|Catalog cover: Carin Riley, Belinda (2010), Out of Line. Slag Gallery, NYC|

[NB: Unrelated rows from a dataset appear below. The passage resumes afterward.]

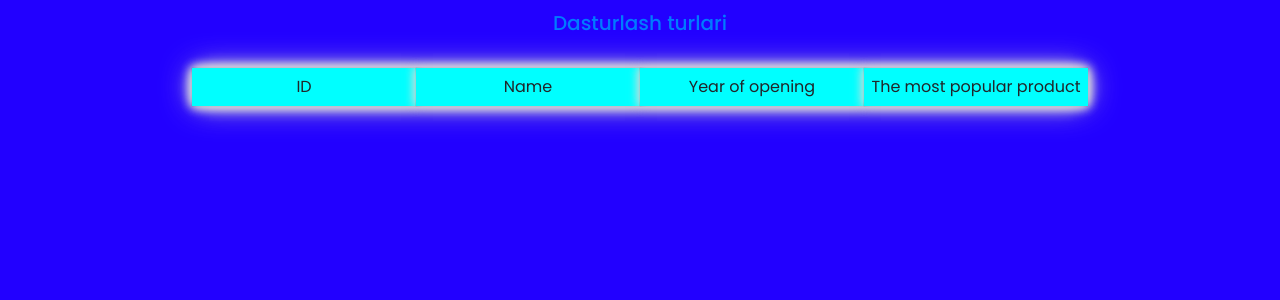
Repository: maqsudov0371/vazifa
Page: http://localhost/authenticate/register
The author's editor kept a copy of each file at every save. The page is drawn from the files as they stood at one save, then again after the next save.
The browser window is 1280 px wide. The pictures show the whole page.
Some web fonts or font styles are not loaded; a fallback is used. The page is served by the project's application, run on Django 5.2 (manage.py).

Above is the page before, as saved 2024-07-19 10:37:30.

After the next save:
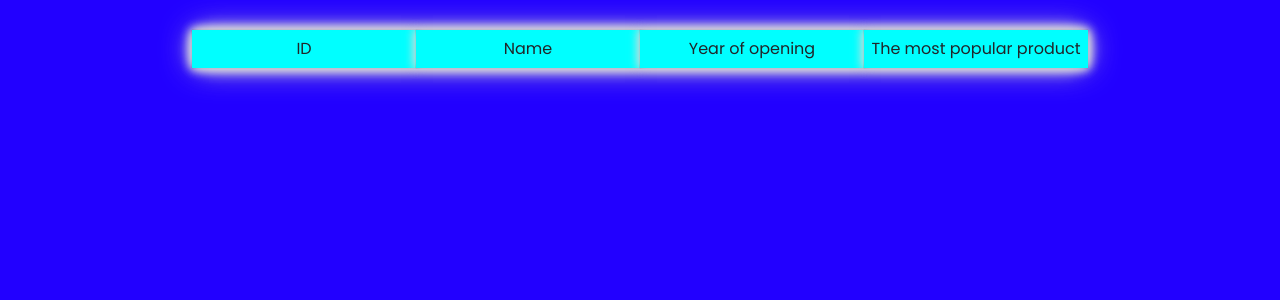
Saved 4 s later.
--- a/templates/register.html
+++ b/templates/register.html
@@ -60,7 +60,6 @@
 <body>
     <div class="register">
         <h1>{{ list2 }}</h1>
-        <a href="{% url 'register_user' %}">Dasturlash turlari</a>
     </div>
 <!--<h2>  Hello world !  </h2>-->
 <!--<h6>  Hello world !  </h6>-->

Before we are taught to perceive a line in terms of letters and words, we respond to line as pure line: scrambles, curves, loops, straights. Each shape has a different hum, a different vibration, character. Molly Stevens’s giant ink drawings on paper (Ink Mountain, 2009) have that primal quality, have palpable personas. In an elemental motion, the line surges from the bottom to the top, hovers up there, then plunges down to the baseline. Tall as humans, a pair of lines double each other, one awkwardly spooning the other. These are giants entreating, murmuring, humming. Stevens draws them with a brush attached to a stick in one continuous motion from beginning to end, placing herself at a distance from the page, a distance that allows for accidents, for change. There are countless attempts, but only occasionally does it resonate. There’s one in a heap of them in which the lines make the right sound.